Basel, the nearest airport to the Black Forest, straddles the French-Swiss border while being minutes away from Germany. Dabbling in the public transport system (airport bus, train, tram) brought home to me the misery that is often London Transport. But talking about this on my return journey with a couple of friends I bumped into at Basel airport, we decided that such perfection lacks an edginess that ultimately keeps you on your toes. For example as you sit in the airport bus at Basel main station watching a flickering bus logo make the count-down to departure, you enter a kind of off-mode or non-being. Zero is reached, the engine starts and the bus pulls out – to the second. No surprises. You slumber into non-awareness. Arrival at the airport is equally predictable – no traffic jams, no unexpected delays and everyone exceedingly civilised. The ticket machine works well too. It was the same on the trams and trains – all went like clockwork, that old Swiss-German cliché. But somehow, brought up on the erratic London system which veers from the sublime to the ridiculous with loads of ironic commentaries thrown in, I found it rather tedious. Where’s the tension? the pithy humour?

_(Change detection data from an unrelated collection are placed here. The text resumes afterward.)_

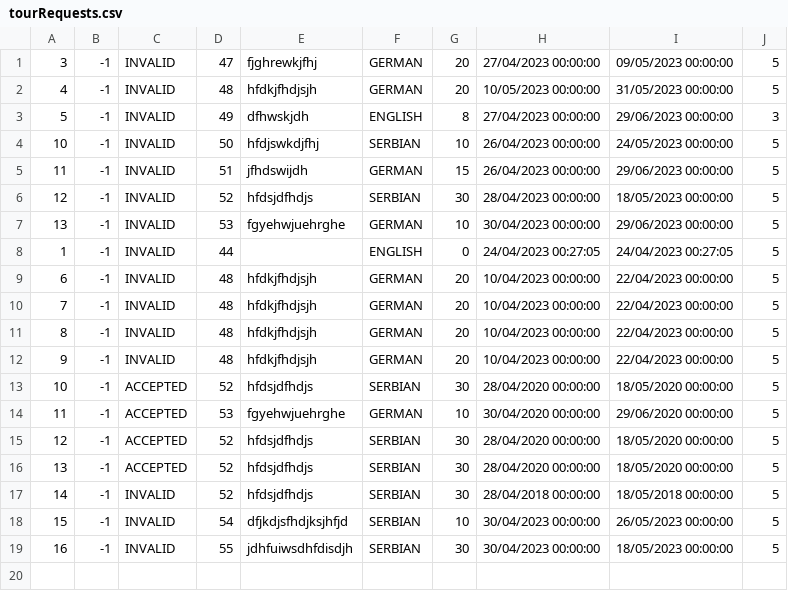
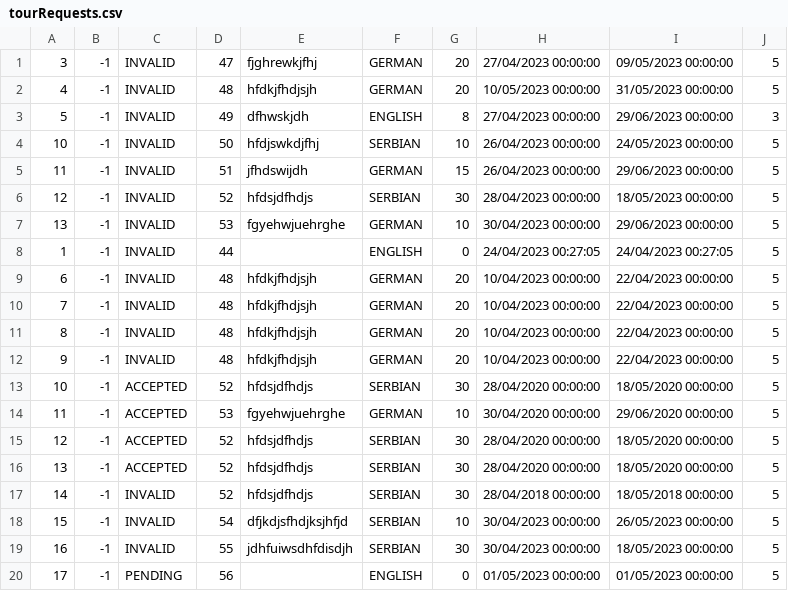
Before and after one commit to kovacevicanja/sims-grupa3-teamA, a CSV file: Resources/Data/tourRequests.csv, drawn as a sheet.

```diff
--- a/Resources/Data/tourRequests.csv
+++ b/Resources/Data/tourRequests.csv
@@ -19 +19,2 @@
 16|-1|INVALID|55|jdhfuiwsdhfdisdjh|SERBIAN|30|30/04/2023 00:00:00|18/05/2023 00:00:00|5
+17|-1|PENDING|56||ENGLISH|0|01/05/2023 00:00:00|01/05/2023 00:00:00|5
```
Also changed, not shown: Resources/Data/tourLocations.csv, Resources/Data/vouchers.csv, 20 other files.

The Black Forest itself is beautiful, full of dark mystery and silhouetted pinetrees with endless vistas over the valley below. Hillside chalets with steeply pitched roofs look straight out of Hansel and Gretel, unchanged in style for centuries, while the wood-piles ready for the winter could only have been constructed by German hands, so perfect is their structure. When I saw The White Ribbon a few days later, it was a double-take, as the film is set in rural Germany, albeit pre-World War I. Menacing and ambivalent, there is no real conclusion to a string of mysterious deaths other than the outbreak of war – while a gang of “Lord of the Flies”-style children hints at the horrors to come with World War II. Haneke is Austrian, but brilliantly conveys the atmosphere of this remote, backward village ruled by a feudal Baron and a Lutheran pastor in chilly, very graphic black and white.

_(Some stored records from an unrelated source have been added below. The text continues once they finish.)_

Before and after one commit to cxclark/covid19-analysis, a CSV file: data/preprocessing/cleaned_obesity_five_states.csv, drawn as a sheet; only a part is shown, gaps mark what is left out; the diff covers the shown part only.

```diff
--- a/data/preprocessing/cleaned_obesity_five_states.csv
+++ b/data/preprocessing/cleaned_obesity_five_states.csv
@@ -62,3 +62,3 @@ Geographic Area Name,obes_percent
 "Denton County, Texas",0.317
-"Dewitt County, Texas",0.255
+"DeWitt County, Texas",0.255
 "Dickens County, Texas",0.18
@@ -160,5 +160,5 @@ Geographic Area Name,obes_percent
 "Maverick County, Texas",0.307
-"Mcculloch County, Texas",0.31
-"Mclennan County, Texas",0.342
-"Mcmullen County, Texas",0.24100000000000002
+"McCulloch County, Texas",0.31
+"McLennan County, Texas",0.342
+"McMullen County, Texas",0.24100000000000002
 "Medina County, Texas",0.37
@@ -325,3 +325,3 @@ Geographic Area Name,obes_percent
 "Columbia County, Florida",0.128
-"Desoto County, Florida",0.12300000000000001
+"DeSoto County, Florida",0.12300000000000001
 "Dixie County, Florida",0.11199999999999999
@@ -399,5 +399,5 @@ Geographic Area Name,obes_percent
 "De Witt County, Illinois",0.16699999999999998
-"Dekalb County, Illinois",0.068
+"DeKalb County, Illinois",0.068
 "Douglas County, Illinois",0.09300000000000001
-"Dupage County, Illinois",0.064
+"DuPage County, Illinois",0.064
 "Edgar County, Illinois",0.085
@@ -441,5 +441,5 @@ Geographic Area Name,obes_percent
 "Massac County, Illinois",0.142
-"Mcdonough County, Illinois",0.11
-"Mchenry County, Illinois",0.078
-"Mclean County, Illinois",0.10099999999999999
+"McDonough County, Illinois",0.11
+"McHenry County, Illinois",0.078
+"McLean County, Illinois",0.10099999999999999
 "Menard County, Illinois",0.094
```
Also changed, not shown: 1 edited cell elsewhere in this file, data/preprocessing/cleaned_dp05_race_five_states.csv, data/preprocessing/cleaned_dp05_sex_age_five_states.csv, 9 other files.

The still, fixed images, slow and deep, are reminiscent of some of Herzog’s work – minus his surreal touches. For Herzog is a consummate maverick. During the talk-presentation, he was far wittier and more relaxed than I expected, incisive yet with a natural tendency to the obscure and/or esoteric – and also, surprisingly, quite down to earth. I first saw one of his films back in 1973 (Aguirre, Wrath of God) and followed his subsequent work religiously for over a decade. His filmography is extraordinary and he has moved mountains in the process (that’s my own oblique reference to Fitzcarraldo), directed people under hypnosis, worked with the psychopath Klaus Kinski again and again, orchestrated teams of midgets and altogether created idiosyncratic, poetic worlds of pure genius.

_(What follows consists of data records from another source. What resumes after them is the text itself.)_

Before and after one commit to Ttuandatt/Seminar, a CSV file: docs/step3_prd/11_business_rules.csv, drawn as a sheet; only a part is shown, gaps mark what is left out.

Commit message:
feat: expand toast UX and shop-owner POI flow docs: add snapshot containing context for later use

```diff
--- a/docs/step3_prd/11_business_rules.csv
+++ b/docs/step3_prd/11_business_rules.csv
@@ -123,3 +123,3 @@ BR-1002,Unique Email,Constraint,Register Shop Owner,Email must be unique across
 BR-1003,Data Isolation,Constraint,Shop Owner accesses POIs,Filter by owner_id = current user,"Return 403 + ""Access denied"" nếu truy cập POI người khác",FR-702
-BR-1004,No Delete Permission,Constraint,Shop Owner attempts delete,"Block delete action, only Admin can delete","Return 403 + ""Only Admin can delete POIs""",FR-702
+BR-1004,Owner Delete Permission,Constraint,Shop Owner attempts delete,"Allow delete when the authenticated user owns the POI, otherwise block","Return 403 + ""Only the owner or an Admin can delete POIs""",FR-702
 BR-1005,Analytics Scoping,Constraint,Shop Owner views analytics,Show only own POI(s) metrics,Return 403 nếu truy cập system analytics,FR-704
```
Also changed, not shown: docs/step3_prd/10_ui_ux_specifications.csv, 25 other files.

One aspect that came out in this discussion was his intense love of music, often in high contrast to the cinematic images. In his latest film starring Nicolas Cage, watch out for a scene with a couple of iguanas – the music should surprise you. Walking is another Herzogian ‘obsession’ – taking the time to ‘enter’ a landscape – and he’s talking about hikes over several days with a specific goal, not just a stroll in the park. Perhaps his most famous walk was in the mid 1970s when he walked from Munich to Paris to ‘cure’ the great film critic Lotte Eisner, who was ill, then wrote a book about the journey, Of Walking in Ice. A strange, very intense man who has obviously mellowed with the years – he’s 67 – and whose attitude brought me back full circle to Bavaria, his birth place.